In the August 10 edition of the Federal Register, the Executive Office of the President published Executive Order (EO) 14,037, Strengthening American Leadership in Clean Cars and Trucks.

The EO created a goal that by 2030, 50 percent of new passenger cars and light trucks sold should be zero-emission vehicles. Such vehicles include battery electric, plug-in hybrid electric, and fuel-cell electric vehicles.

The EO orders the EPA to begin working on rulemaking under the Clean Air Act to create multi-pollutant emissions standards, including standards for greenhouse gas emissions and light- and medium-duty vehicles that would begin in 2030, and oxides of nitrogen standards for heavy-duty engines and vehicles beginning with model year 2027 through at least 2030. The EO created targets for a notice of proposed rulemaking for rules surrounding standards  of nitrogen oxides for heavy-duty engines and vehicles to be issued by January 2022 and final rulemaking by December 2022. The target for final rulemakings surrounding rules on greenhouse gas emissions and light- and medium-duty vehicles is no later than July 2024.

The EO also orders the Department of Transportation (DOT) to begin working on rulemaking under the Energy Independence and Security Act of 2007 to create fuel efficiency standards for passenger cars and light-duty trucks beginning with model year 2027 through at least model year 2030, and heavy-duty pickup trucks and vans beginning with model year 2028 through at least model year 2030. The target date set by the EO for final rulemakings surrounding these rules is also no later than July 2024.

Finally, the EO calls for the secretary of Transportation and the administrator of the EPA to work with the secretaries of Commerce, Labor, and Energy to achieve these goals, in addition to the state of California, which President Biden noted in the order as having “significant expertise and historical leadership…with respect to establishing emissions standards for light-, medium-, and heavy-duty vehicles.”
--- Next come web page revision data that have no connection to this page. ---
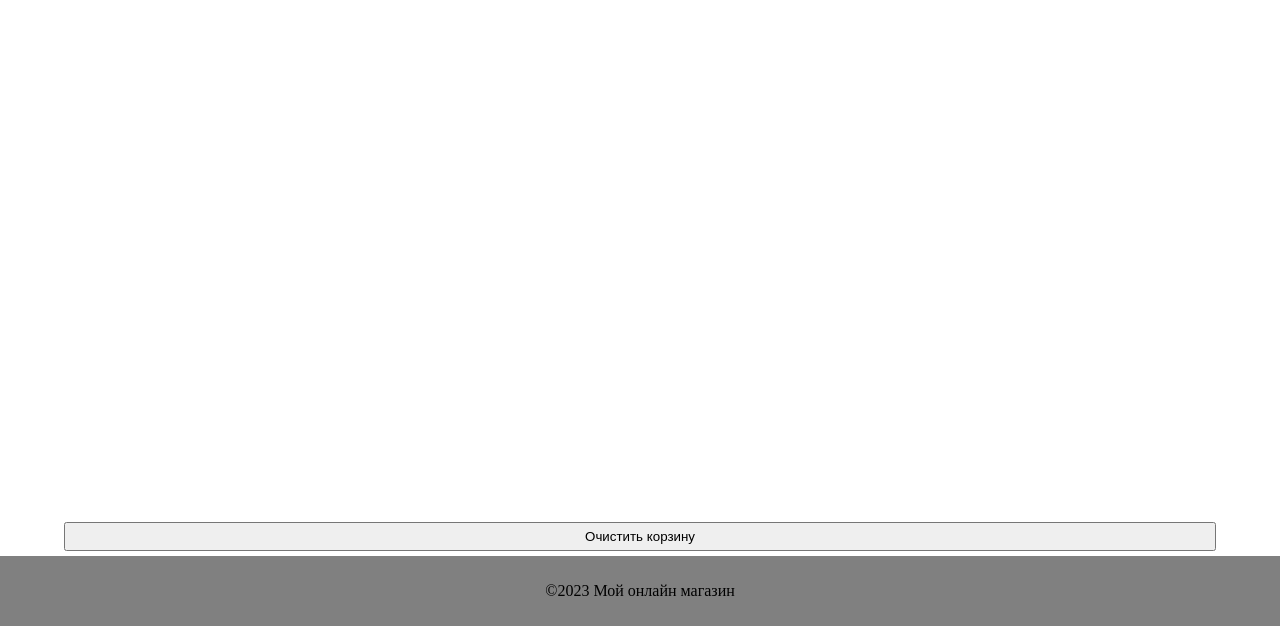
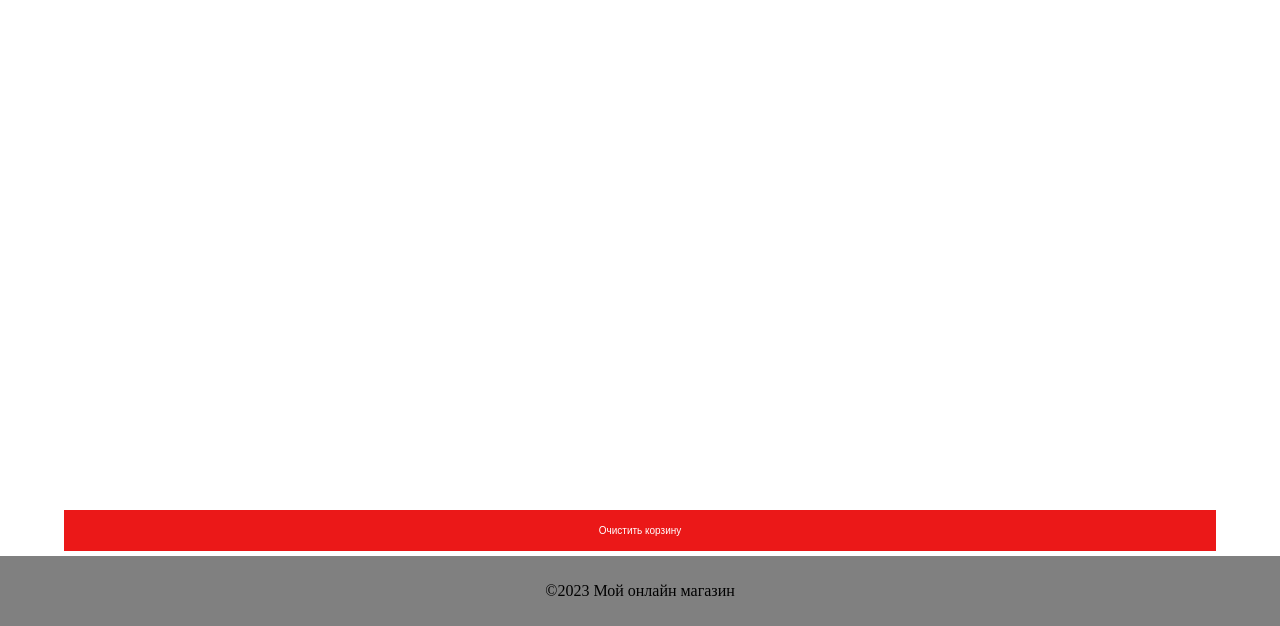
Before and after one commit to Romanov55/internet-store, a website: page basket.html in a window 1280 px wide. Shown: the part 174-800 px from the top of the page. Drawn offline with Linux system fonts and the light colour scheme; no server answers.

Commit message:
add class and button

```diff
--- a/basket.html
+++ b/basket.html
@@ -27,7 +27,7 @@
       </div>
       <div class="block-buttom">
         <h1 class="total-price"></h1>
-        <button id="clear-basket" class="clear-list">Очистить корзину</button>
+        <button id="clear-basket" class="button-red clear-list">Очистить корзину</button>
       </div>
     </main>
     <footer>
--- a/basket.js
+++ b/basket.js
@@ -71,6 +71,7 @@ window.addEventListener('load', () => {
             a.classList.add('link-product');
             liEl.classList.add('product');
             ulEl.classList.add('full-products');
+            buttonDelete.classList.add('button-red');
             quantityEl.classList.add('quanity');
             quantityEl.setAttribute('type', 'number');
             quantityEl.setAttribute('min', '1');
```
Since January 1, the federal government has published $152.6 billion in total net costs (with $17.6 billion in new costs from finalized rules) and 32.8 million hours of net annual paperwork burden increases (with 43.5 million hours in increases from final rules).